Edit tracking data:
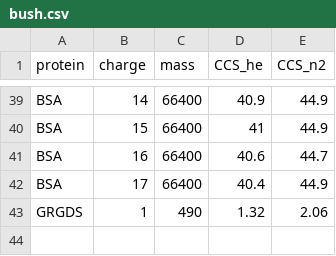
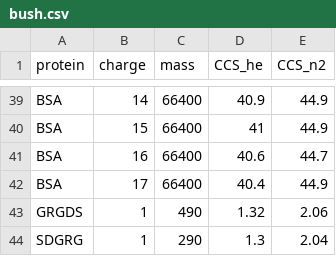
Before and after one commit to anabathalen/nativeIMS-processing-tools, a CSV file: data/bush.csv, drawn as a sheet; only a part is shown, gaps mark what is left out.

Commit message:
Add new entry for SDGRG in bush.csv

```diff
--- a/data/bush.csv
+++ b/data/bush.csv
@@ -43 +43,2 @@ BSA, 17, 66400, 40.4, 44.9
 GRGDS, 1, 490, 1.32, 2.06
+SDGRG, 1, 290, 1.3, 2.04
```
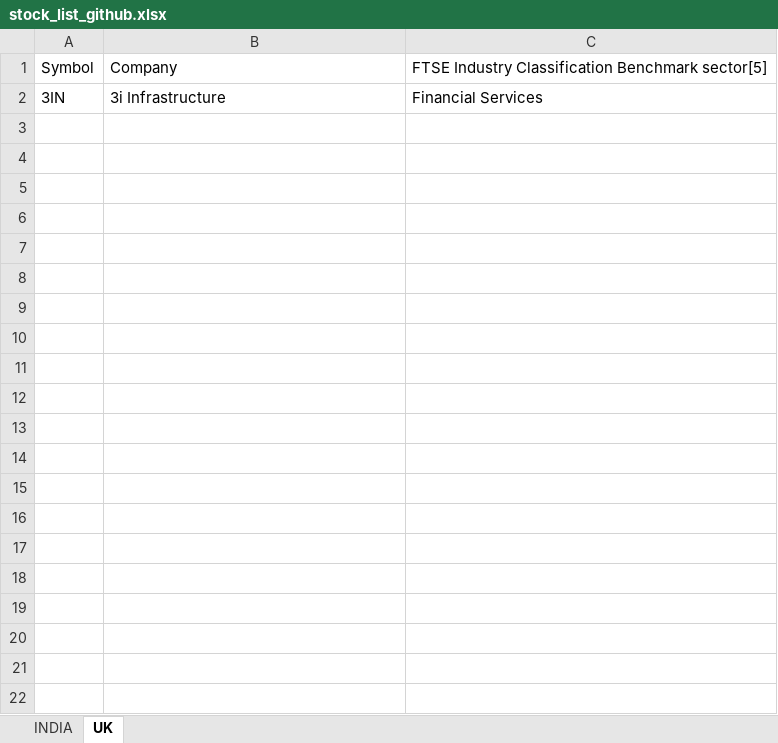
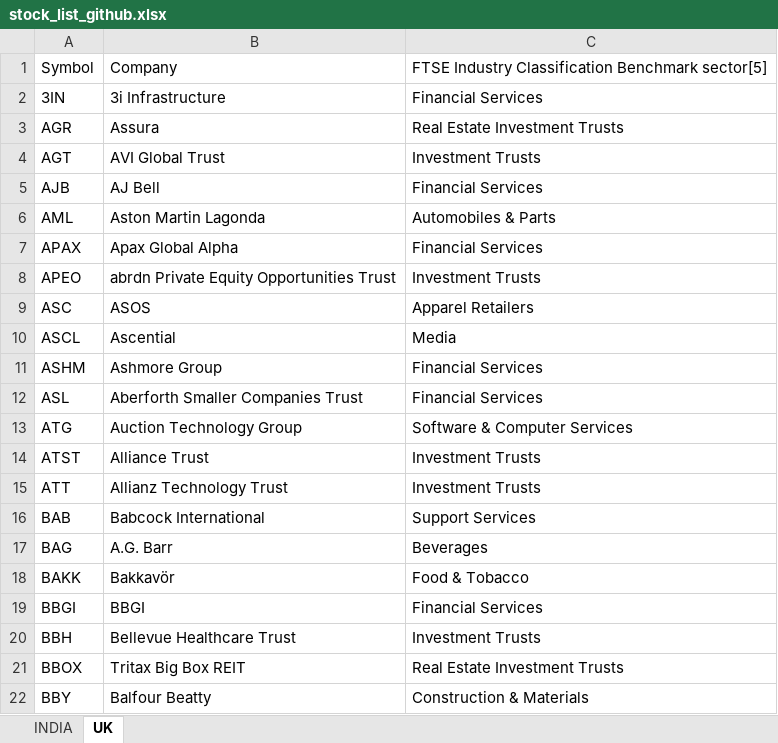
Before and after one commit to sadashiv001/files, an Excel workbook: stock_list_github.xlsx, sheet UK, drawn as a sheet; only a part is shown; values as stored, in another font and other column widths than the file's, no borders; the diff covers the shown part only; the diff names each change by its address in the sheet, - before the commit and + after, or states it on an @@ line.

```diff
--- a/stock_list_github.xlsx (sheet UK)
+++ b/stock_list_github.xlsx (sheet UK)
+row 3: AGR | Assura | Real Estate Investment Trusts
+row 4: AGT | AVI Global Trust | Investment Trusts
+row 5: AJB | AJ Bell | Financial Services
+row 6: AML | Aston Martin Lagonda | Automobiles & Parts
+row 7: APAX | Apax Global Alpha | Financial Services
+row 8: APEO | abrdn Private Equity Opportunities Trust | Investment Trusts
+row 9: ASC | ASOS | Apparel Retailers
+row 10: ASCL | Ascential | Media
+row 11: ASHM | Ashmore Group | Financial Services
+row 12: ASL | Aberforth Smaller Companies Trust | Financial Services
+row 13: ATG | Auction Technology Group | Software & Computer Services
+row 14: ATST | Alliance Trust | Investment Trusts
+row 15: ATT | Allianz Technology Trust | Investment Trusts
+row 16: BAB | Babcock International | Support Services
+row 17: BAG | A.G. Barr | Beverages
+row 18: BAKK | Bakkavör | Food & Tobacco
+row 19: BBGI | BBGI | Financial Services
+row 20: BBH | Bellevue Healthcare Trust | Investment Trusts
+row 21: BBOX | Tritax Big Box REIT | Real Estate Investment Trusts
+row 22: BBY | Balfour Beatty | Construction & Materials
```
Also changed, not shown: 229 added rows elsewhere in this sheet, sheet INDIA.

About this task:
An exact restatement of every record is required. Omit the images.

Output of the task:
Before and after one commit to anabathalen/nativeIMS-processing-tools, a CSV file: data/bush.csv, drawn as a sheet; only a part is shown, gaps mark what is left out.

Commit message:
Add new entry for SDGRG in bush.csv

```diff
--- a/data/bush.csv
+++ b/data/bush.csv
@@ -43 +43,2 @@ BSA, 17, 66400, 40.4, 44.9
 GRGDS, 1, 490, 1.32, 2.06
+SDGRG, 1, 290, 1.3, 2.04
```
Before and after one commit to sadashiv001/files, an Excel workbook: stock_list_github.xlsx, sheet UK, drawn as a sheet; only a part is shown; values as stored, in another font and other column widths than the file's, no borders; the diff covers the shown part only; the diff names each change by its address in the sheet, - before the commit and + after, or states it on an @@ line.

```diff
--- a/stock_list_github.xlsx (sheet UK)
+++ b/stock_list_github.xlsx (sheet UK)
+row 3: AGR | Assura | Real Estate Investment Trusts
+row 4: AGT | AVI Global Trust | Investment Trusts
+row 5: AJB | AJ Bell | Financial Services
+row 6: AML | Aston Martin Lagonda | Automobiles & Parts
+row 7: APAX | Apax Global Alpha | Financial Services
+row 8: APEO | abrdn Private Equity Opportunities Trust | Investment Trusts
+row 9: ASC | ASOS | Apparel Retailers
+row 10: ASCL | Ascential | Media
+row 11: ASHM | Ashmore Group | Financial Services
+row 12: ASL | Aberforth Smaller Companies Trust | Financial Services
+row 13: ATG | Auction Technology Group | Software & Computer Services
+row 14: ATST | Alliance Trust | Investment Trusts
+row 15: ATT | Allianz Technology Trust | Investment Trusts
+row 16: BAB | Babcock International | Support Services
+row 17: BAG | A.G. Barr | Beverages
+row 18: BAKK | Bakkavör | Food & Tobacco
+row 19: BBGI | BBGI | Financial Services
+row 20: BBH | Bellevue Healthcare Trust | Investment Trusts
+row 21: BBOX | Tritax Big Box REIT | Real Estate Investment Trusts
+row 22: BBY | Balfour Beatty | Construction & Materials
```
Also changed, not shown: 229 added rows elsewhere in this sheet, sheet INDIA.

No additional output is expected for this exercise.